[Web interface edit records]
[Start of section]

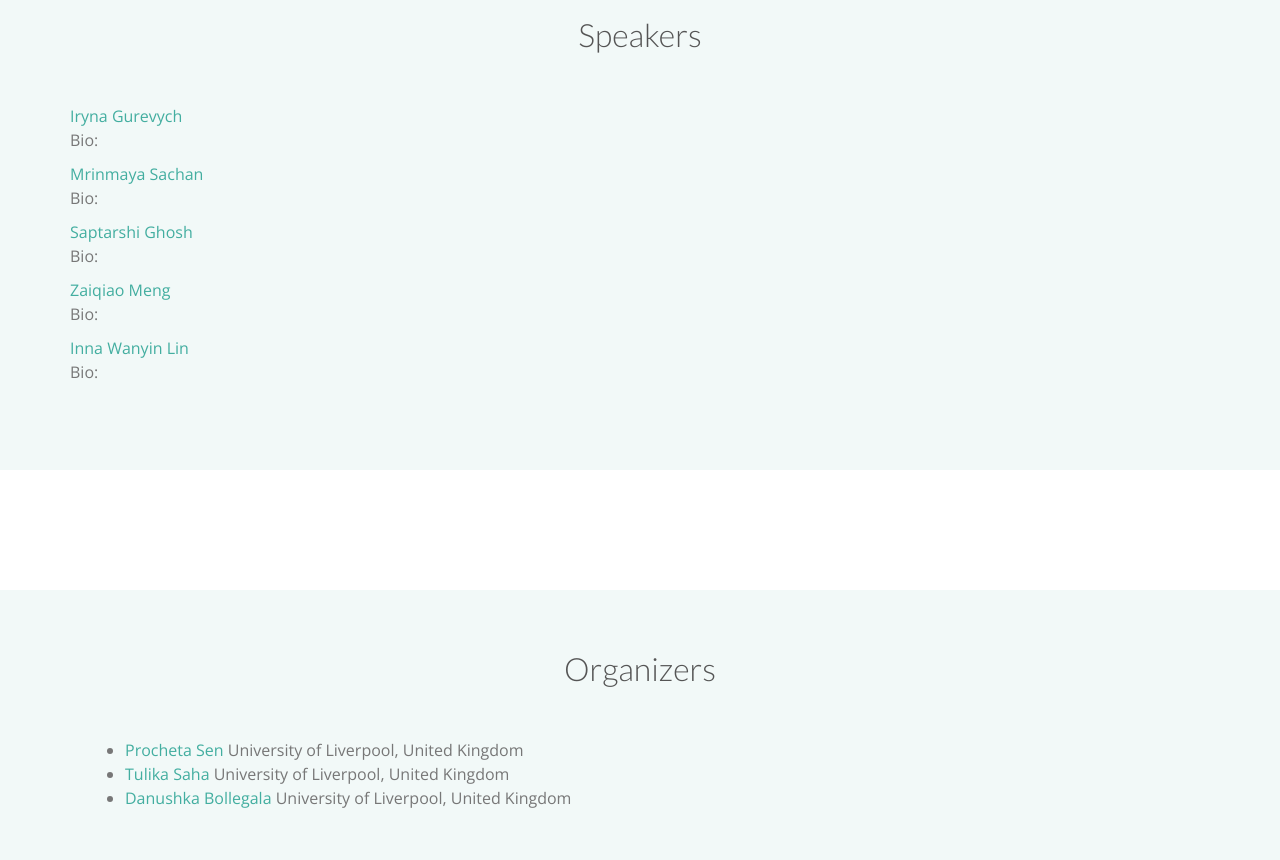
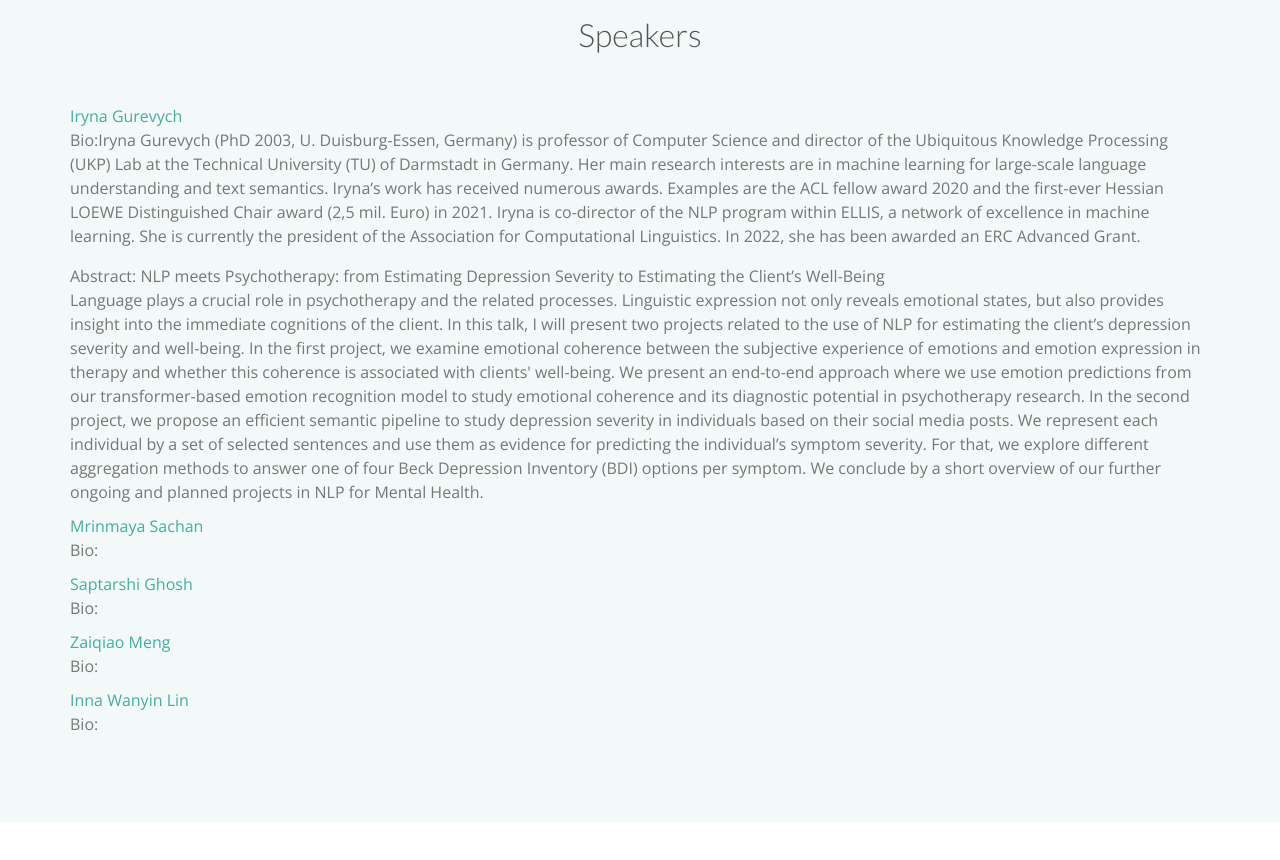
Before and after one commit to nlp4social/nlp4socialgood, a plain HTML site: page index.html in a window 1280 px wide. Shown: the part 1060-1920 px from the top of the page. Drawn offline with nearby package versions, Linux system fonts and the light colour scheme.

Commit message:
Update index.html

```diff
--- a/index.html
+++ b/index.html
@@ -113,8 +113,11 @@ With this idea in mind, we propose a symposium named "AI for Social Good" to dis
 <li> <a href="https://en.wikipedia.org/wiki/Iryna_Gurevych">Iryna Gurevych</a></b>
 
   <p>
-Bio: </p>
-  </li>
+Bio:Iryna Gurevych (PhD 2003, U. Duisburg-Essen, Germany) is professor of Computer Science and director of the Ubiquitous Knowledge Processing (UKP) Lab at the Technical University (TU) of Darmstadt in Germany. Her main research interests are in machine learning for large-scale language understanding and text semantics. Iryna’s work has received numerous awards. Examples are the ACL fellow award 2020 and the first-ever Hessian LOEWE Distinguished Chair award (2,5 mil. Euro) in 2021. Iryna is co-director of the NLP program within ELLIS, a network of excellence in machine learning. She is currently the president of the Association for Computational Linguistics. In 2022, she has been awarded an ERC Advanced Grant. </p>
+ <p>Abstract: NLP meets Psychotherapy: from Estimating Depression Severity to Estimating the Client’s Well-Being
+	 </br>
+	 Language plays a crucial role in psychotherapy and the related processes. Linguistic expression not only reveals emotional states, but also provides insight into the immediate cognitions of the client. In this talk, I will present two projects related to the use of NLP for estimating the client’s depression severity and well-being. In the first project, we examine emotional coherence between the subjective experience of emotions and emotion expression in therapy and whether this coherence is associated with clients' well-being. We present an end-to-end approach where we use emotion predictions from our transformer-based emotion recognition model to study emotional coherence and its diagnostic potential in psychotherapy research. In the second project, we propose an efficient semantic pipeline to study depression severity in individuals based on their social media posts. We represent each individual by a set of selected sentences and use them as evidence for predicting the individual’s symptom severity. For that, we explore different aggregation methods to answer one of four Beck Depression Inventory (BDI) options per symptom. We conclude by a short overview of our further ongoing and planned projects in NLP for Mental Health.</p>
+		   </li>
 
 <li>  <a href="https://www.mrinmaya.io/">Mrinmaya Sachan </a> </b>
 <p>
```
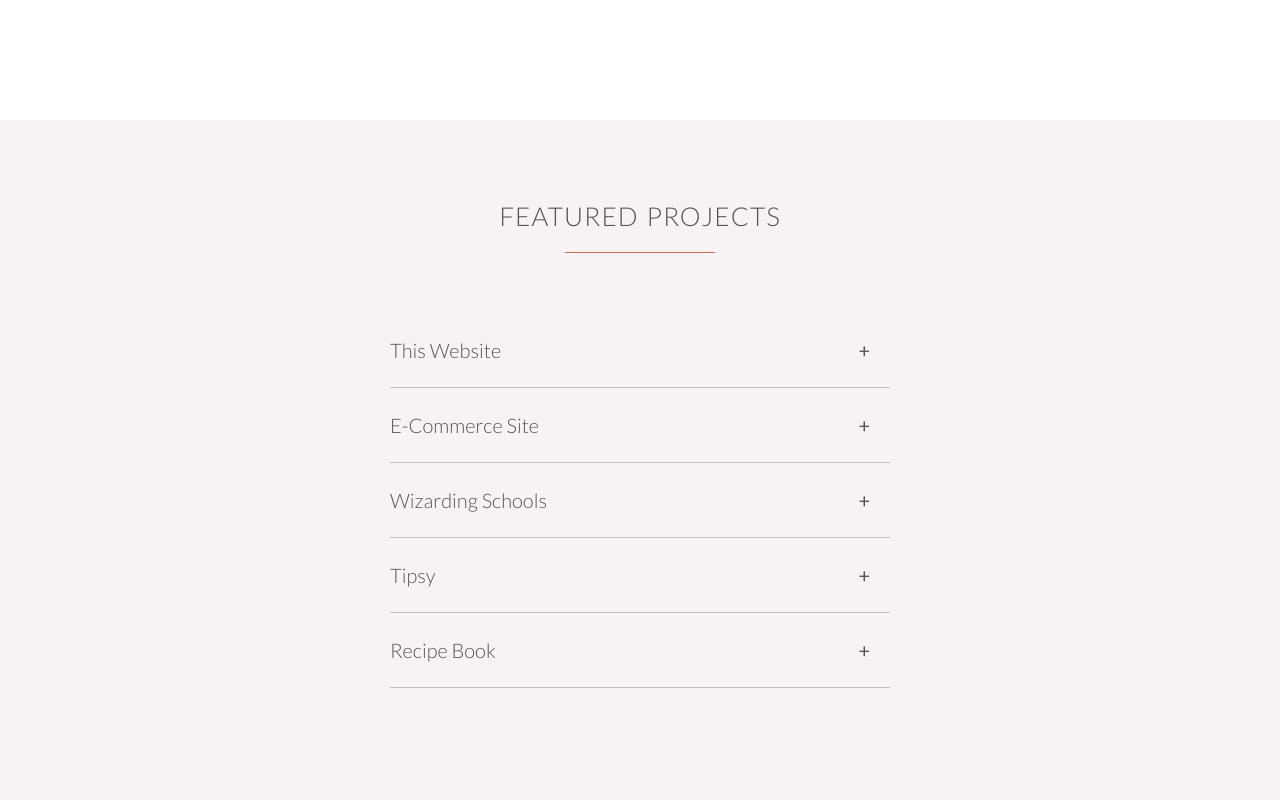
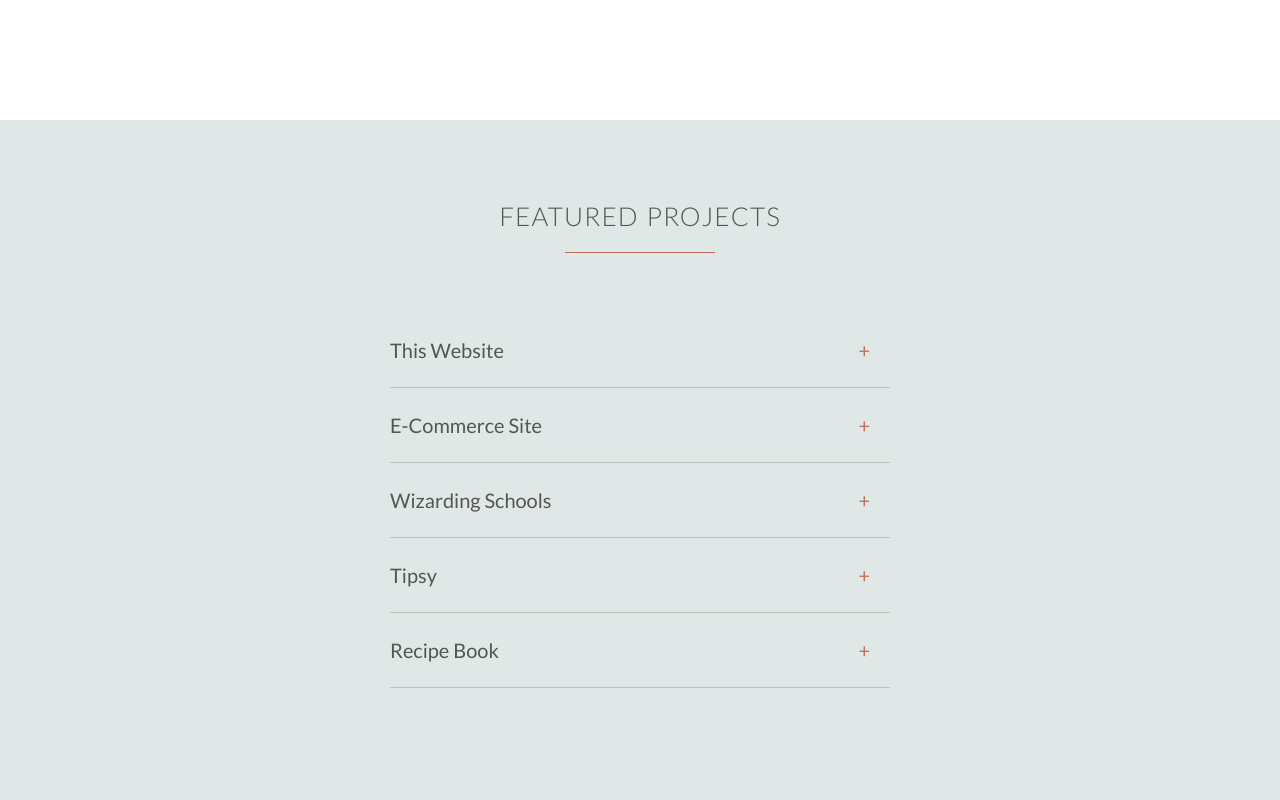
Before and after one commit to samcomma/portfolio-website, a plain HTML site: page index.html in a window 1280 px wide. Shown: the part 1480-2280 px from the top of the page. Drawn offline with nearby package versions, Linux system fonts and the light colour scheme; files whose address does not match are found by name.

Commit message:
slight adjustments

```diff
--- a/resources/css/style.css
+++ b/resources/css/style.css
@@ -47,7 +47,7 @@ section {
 
 .section-projects
  {
-  background-color: rgb(247, 242, 243);
+  background-color: #dfe7e7;
 }
 
 .box {
@@ -115,7 +115,7 @@ input[type='submit'] {
 .btn-ghost:visited {
   border: 1.2px solid #555;
   color: #555;
-  transition: text-shadow .3s;
+  transition: text-shadow .2s;
 }
 
 .btn:hover,
@@ -570,6 +570,8 @@ footer p {
 .accordion a {
   text-decoration: none;
   color: inherit;
+  font-weight: 400;
+
 }
 .accordion p {
   font-size: 75%;
@@ -589,4 +591,5 @@ footer p {
   font-size: 100%;
   font-weight: 400;
   padding-right: 20px;
+  color: #c96c59;
 }
```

[End of section]

Action item: What is needed is every line of the records above that contains the word "wide".

Response:
Before and after one commit to nlp4social/nlp4socialgood, a plain HTML site: page index.html in a window 1280 px wide. Shown: the part 1060-1920 px from the top of the page. Drawn offline with nearby package versions, Linux system fonts and the light colour scheme.
Before and after one commit to samcomma/portfolio-website, a plain HTML site: page index.html in a window 1280 px wide. Shown: the part 1480-2280 px from the top of the page. Drawn offline with nearby package versions, Linux system fonts and the light colour scheme; files whose address does not match are found by name.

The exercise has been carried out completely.